[SOURCE RECORDS — start]
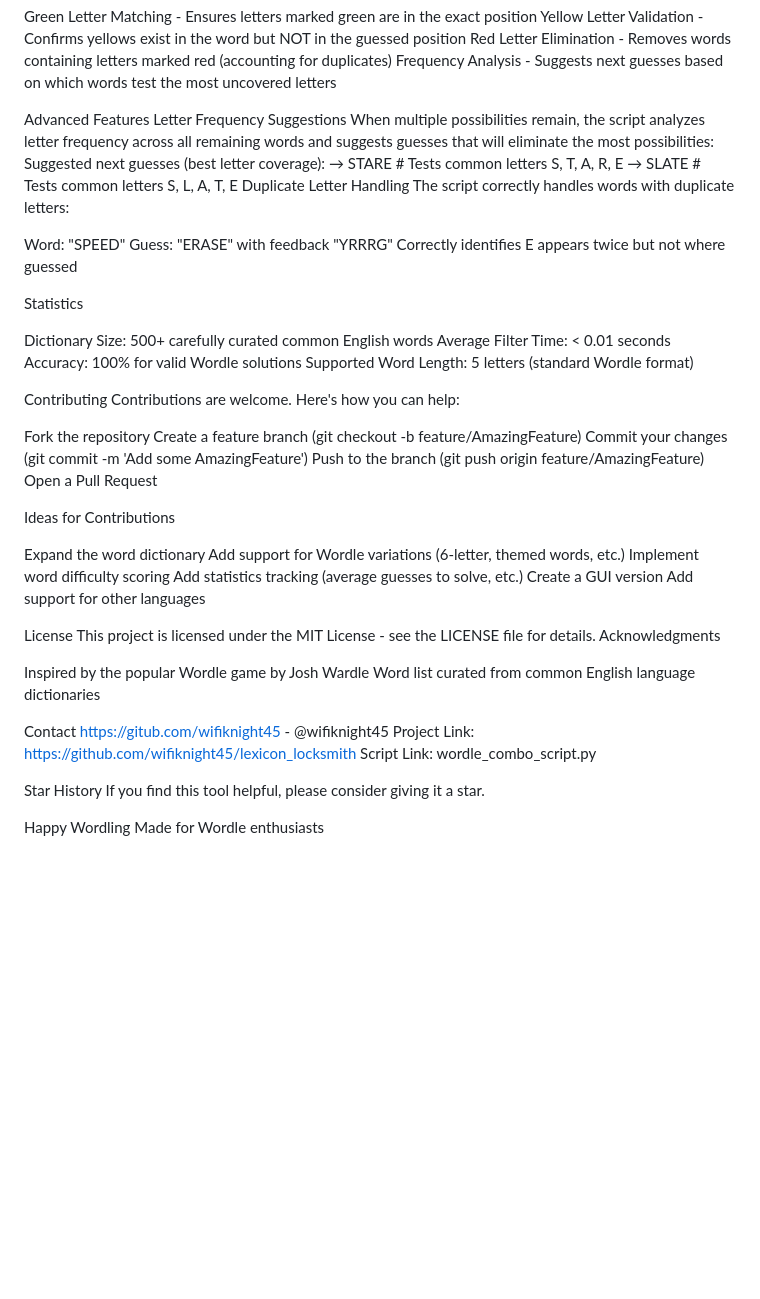
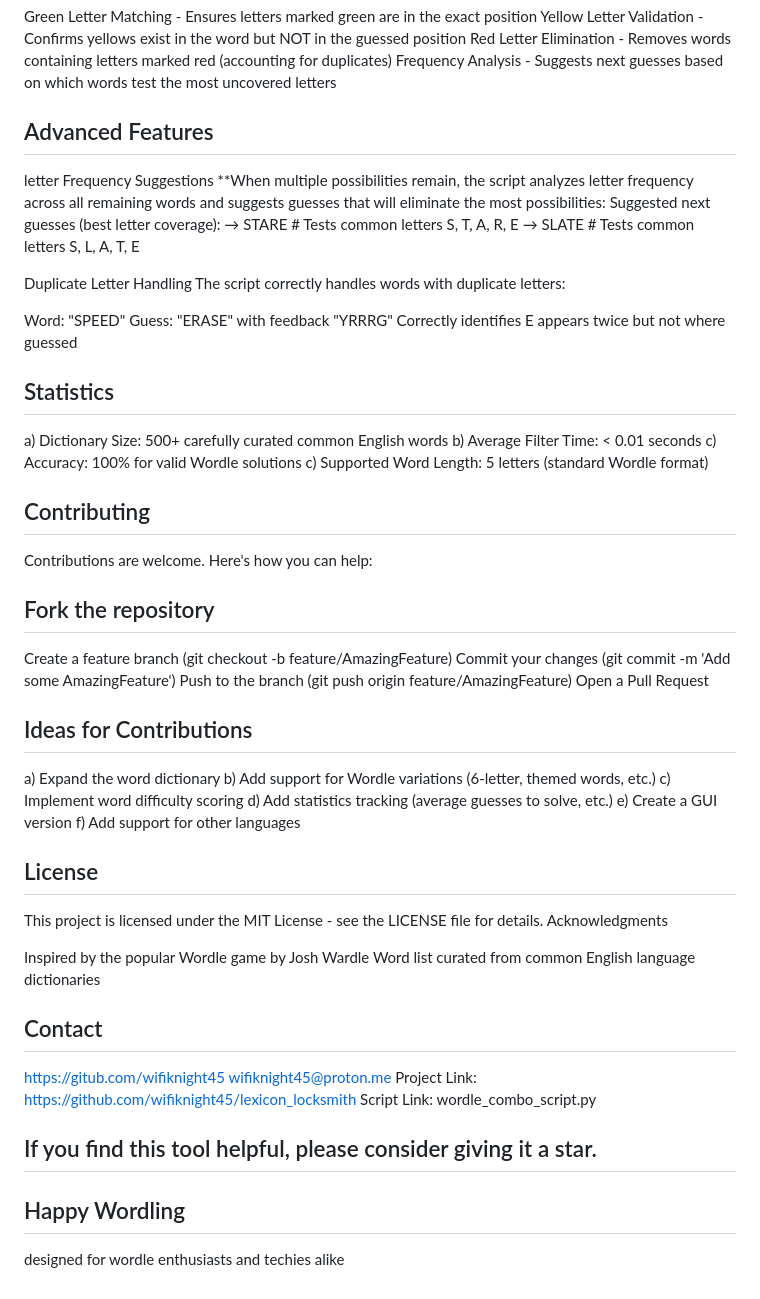
Before and after one commit to wifiknight45/lexicon_locksmith, a Markdown page: README.md, the part around the change. Rendered like a GitHub page; blank space fills up the shorter version.

```diff
--- a/README.md
+++ b/README.md
@@ -122,12 +122,13 @@ Yellow Letter Validation - Confirms yellows exist in the word but NOT in the gue
 Red Letter Elimination - Removes words containing letters marked red (accounting for duplicates)
 Frequency Analysis - Suggests next guesses based on which words test the most uncovered letters
 
-Advanced Features
-Letter Frequency Suggestions
-When multiple possibilities remain, the script analyzes letter frequency across all remaining words and suggests guesses that will eliminate the most possibilities:
+## Advanced Features
+letter Frequency Suggestions
+**When multiple possibilities remain, the script analyzes letter frequency across all remaining words and suggests guesses that will eliminate the most possibilities:
 Suggested next guesses (best letter coverage):
   → STARE  # Tests common letters S, T, A, R, E
   → SLATE  # Tests common letters S, L, A, T, E
+
 Duplicate Letter Handling
 The script correctly handles words with duplicate letters:
 
@@ -135,45 +136,46 @@ Word: "SPEED"
 Guess: "ERASE" with feedback "YRRRG"
 Correctly identifies E appears twice but not where guessed
 
-Statistics
+## Statistics
+a) Dictionary Size: 500+ carefully curated common English words
+b) Average Filter Time: < 0.01 seconds
+c) Accuracy: 100% for valid Wordle solutions
+c) Supported Word Length: 5 letters (standard Wordle format)
 
-Dictionary Size: 500+ carefully curated common English words
-Average Filter Time: < 0.01 seconds
-Accuracy: 100% for valid Wordle solutions
-Supported Word Length: 5 letters (standard Wordle format)
-
-Contributing
+## Contributing
 Contributions are welcome. Here's how you can help:
 
-Fork the repository
+## Fork the repository
 Create a feature branch (git checkout -b feature/AmazingFeature)
 Commit your changes (git commit -m 'Add some AmazingFeature')
 Push to the branch (git push origin feature/AmazingFeature)
 Open a Pull Request
 
-Ideas for Contributions
+## Ideas for Contributions
 
-Expand the word dictionary
-Add support for Wordle variations (6-letter, themed words, etc.)
-Implement word difficulty scoring
-Add statistics tracking (average guesses to solve, etc.)
-Create a GUI version
-Add support for other languages
+a) Expand the word dictionary
+b) Add support for Wordle variations (6-letter, themed words, etc.)
+c) Implement word difficulty scoring
+d) Add statistics tracking (average guesses to solve, etc.)
+e) Create a GUI version
+f) Add support for other languages
 
-License
+## License
 This project is licensed under the MIT License - see the LICENSE file for details.
 Acknowledgments
 
 Inspired by the popular Wordle game by Josh Wardle
 Word list curated from common English language dictionaries
 
-Contact
-https://gitub.com/wifiknight45 - @wifiknight45
+## Contact
+
+https://gitub.com/wifiknight45
+wifiknight45@proton.me
 Project Link: https://github.com/wifiknight45/lexicon_locksmith
 Script Link: wordle_combo_script.py
 
-Star History
-If you find this tool helpful, please consider giving it a star.
 
-Happy Wordling
-Made for Wordle enthusiasts
+## If you find this tool helpful, please consider giving it a star.
+
+## Happy Wordling
+designed for wordle enthusiasts and techies alike
```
[SOURCE RECORDS — finish]
EXERCISE DETAILS:
Your copy must reproduce the entries above in full, without their pictures.

WRITTEN REPLY:
Before and after one commit to wifiknight45/lexicon_locksmith, a Markdown page: README.md, the part around the change. Rendered like a GitHub page; blank space fills up the shorter version.

```diff
--- a/README.md
+++ b/README.md
@@ -122,12 +122,13 @@ Yellow Letter Validation - Confirms yellows exist in the word but NOT in the gue
 Red Letter Elimination - Removes words containing letters marked red (accounting for duplicates)
 Frequency Analysis - Suggests next guesses based on which words test the most uncovered letters
 
-Advanced Features
-Letter Frequency Suggestions
-When multiple possibilities remain, the script analyzes letter frequency across all remaining words and suggests guesses that will eliminate the most possibilities:
+## Advanced Features
+letter Frequency Suggestions
+**When multiple possibilities remain, the script analyzes letter frequency across all remaining words and suggests guesses that will eliminate the most possibilities:
 Suggested next guesses (best letter coverage):
   → STARE  # Tests common letters S, T, A, R, E
   → SLATE  # Tests common letters S, L, A, T, E
+
 Duplicate Letter Handling
 The script correctly handles words with duplicate letters:
 
@@ -135,45 +136,46 @@ Word: "SPEED"
 Guess: "ERASE" with feedback "YRRRG"
 Correctly identifies E appears twice but not where guessed
 
-Statistics
+## Statistics
+a) Dictionary Size: 500+ carefully curated common English words
+b) Average Filter Time: < 0.01 seconds
+c) Accuracy: 100% for valid Wordle solutions
+c) Supported Word Length: 5 letters (standard Wordle format)
 
-Dictionary Size: 500+ carefully curated common English words
-Average Filter Time: < 0.01 seconds
-Accuracy: 100% for valid Wordle solutions
-Supported Word Length: 5 letters (standard Wordle format)
-
-Contributing
+## Contributing
 Contributions are welcome. Here's how you can help:
 
-Fork the repository
+## Fork the repository
 Create a feature branch (git checkout -b feature/AmazingFeature)
 Commit your changes (git commit -m 'Add some AmazingFeature')
 Push to the branch (git push origin feature/AmazingFeature)
 Open a Pull Request
 
-Ideas for Contributions
+## Ideas for Contributions
 
-Expand the word dictionary
-Add support for Wordle variations (6-letter, themed words, etc.)
-Implement word difficulty scoring
-Add statistics tracking (average guesses to solve, etc.)
-Create a GUI version
-Add support for other languages
+a) Expand the word dictionary
+b) Add support for Wordle variations (6-letter, themed words, etc.)
+c) Implement word difficulty scoring
+d) Add statistics tracking (average guesses to solve, etc.)
+e) Create a GUI version
+f) Add support for other languages
 
-License
+## License
 This project is licensed under the MIT License - see the LICENSE file for details.
 Acknowledgments
 
 Inspired by the popular Wordle game by Josh Wardle
 Word list curated from common English language dictionaries
 
-Contact
-https://gitub.com/wifiknight45 - @wifiknight45
+## Contact
+
+https://gitub.com/wifiknight45
+wifiknight45@proton.me
 Project Link: https://github.com/wifiknight45/lexicon_locksmith
 Script Link: wordle_combo_script.py
 
-Star History
-If you find this tool helpful, please consider giving it a star.
 
-Happy Wordling
-Made for Wordle enthusiasts
+## If you find this tool helpful, please consider giving it a star.
+
+## Happy Wordling
+designed for wordle enthusiasts and techies alike
```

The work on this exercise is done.